(RxWiki News) During the Vietnam War, a chemical known as Agent Orange was used to kill the plants where the enemy hid. Over the years, Agent Orange was been linked to numerous types of cancer.
Now, it seems that the chemical could be responsible for kidney cancer in some veterans.
Researchers studied medical records of veterans with kidney cancer. They found that most those who said they were exposed to Agent Orange had a more dangerous type of kidney cancer.
"A chemical from the Vietnam War may cause kidney cancer."
Researchers at the Veterans Affairs Medical Center in Shreveport, LA looked at the medical records of 297 patients diagnosed with kidney cancer between 1987 and 2009.
The researchers studied patients' age at time of exposure to Agent Orange, tumor size, the side of lesion (kidney damage), course of the disease, and survival in the 10 patients who had documented reports on exposure to Agent Orange and the course of their disease.
According to Anthony Y. Smith, M.D., with the VA, says it was already known that Agent Orange is toxic and can cause cancer. This new finding shows that more research is needed to see if the chemical should be counted as a risk factor for kidney cancer.
Agent Orange is an herbicide that was used during the Vietnam War to destroy the ground cover of enemy fighters. Between 1962 and 1971, over 20 million gallons of similar herbicides were used. About half of these herbicides were Agent Orange.
- 4 percent (13 patients) said they were exposed to Agent Orange
- 90 percent of these patients had clear-cell cancers, which usually has worse results than papillary tumors

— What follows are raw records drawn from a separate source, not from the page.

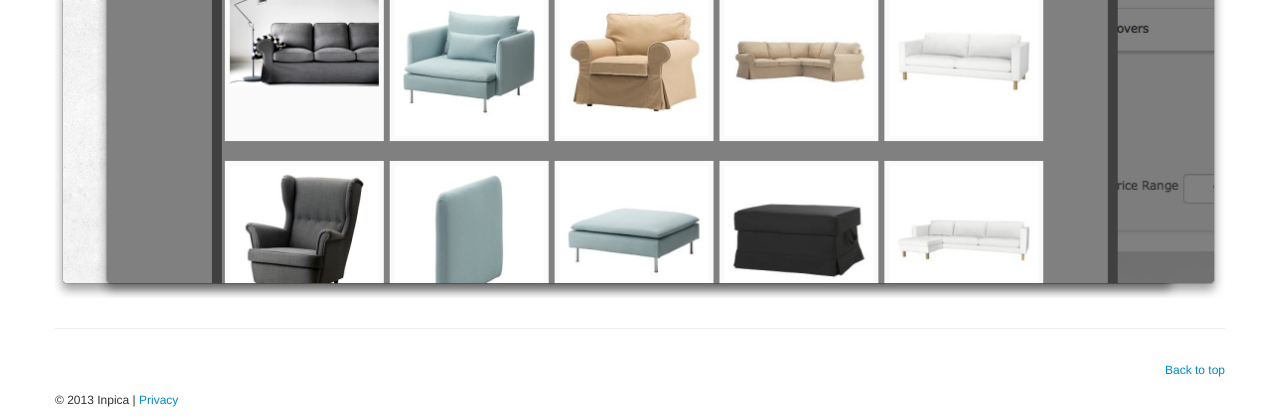
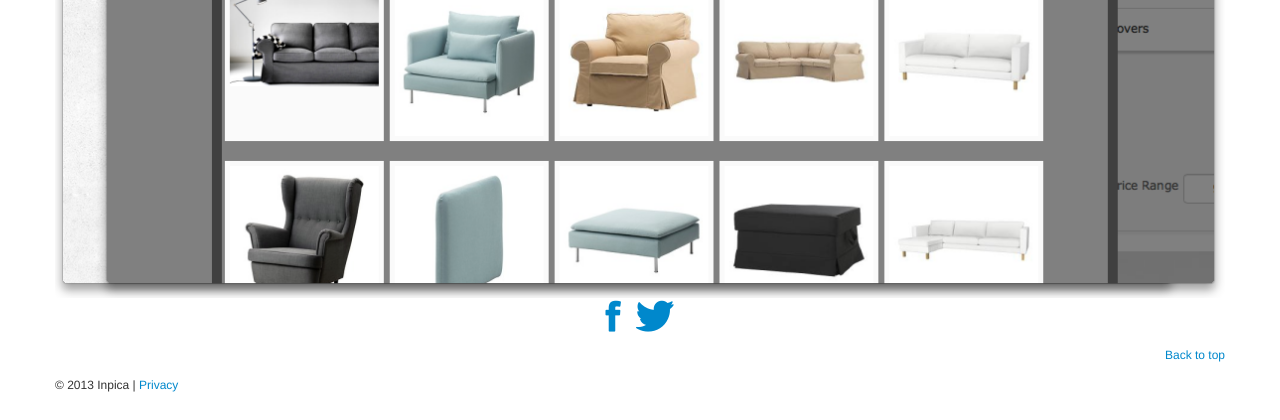
Before and after one commit to inpica/inpica, a Django app: page / in a window 1280 px wide. Shown: the part 1694-2114 px from the top of the page. After the commit the page ends 2086 px from the top, so only its background shows below. Run offline with Django 3.2, Linux system fonts and the light colour scheme.

Commit message:
fb and twitter

```diff
--- a/templates/main/home.html
+++ b/templates/main/home.html
@@ -139,7 +139,7 @@
         What have you got to lose! we promise not to spam your inbox and guarantee you will love putting your home together with Inpica. Registering will only take a minute then you can be on your way.
       </p>
     </div> -->
-    <hr class="featurette-divider">
+    <strong ><p  style="font-size:18px" class="text-center"><a href="https://www.facebook.com/pages/Inpica/435348876550318?ref=hl" ><i class="icon-facebook icon-2x"></i></a>&nbsp;&nbsp;&nbsp;<a href="https://twitter.com/goinpica"><i class="icon-twitter icon-2x"></i></a></p></strong>
     <footer>
       <p class="pull-right">
         <a href="#">Back to top</a>
```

- One patient had both clear-cell and papillary cancers
- Four patients developed metastatic disease - when the cancer spreads from one organ to another
- One patient died from kidney cancer
- While the sample size was small, the results indicate that researchers need to look further into the relationship between Agent Orange and kidney cancer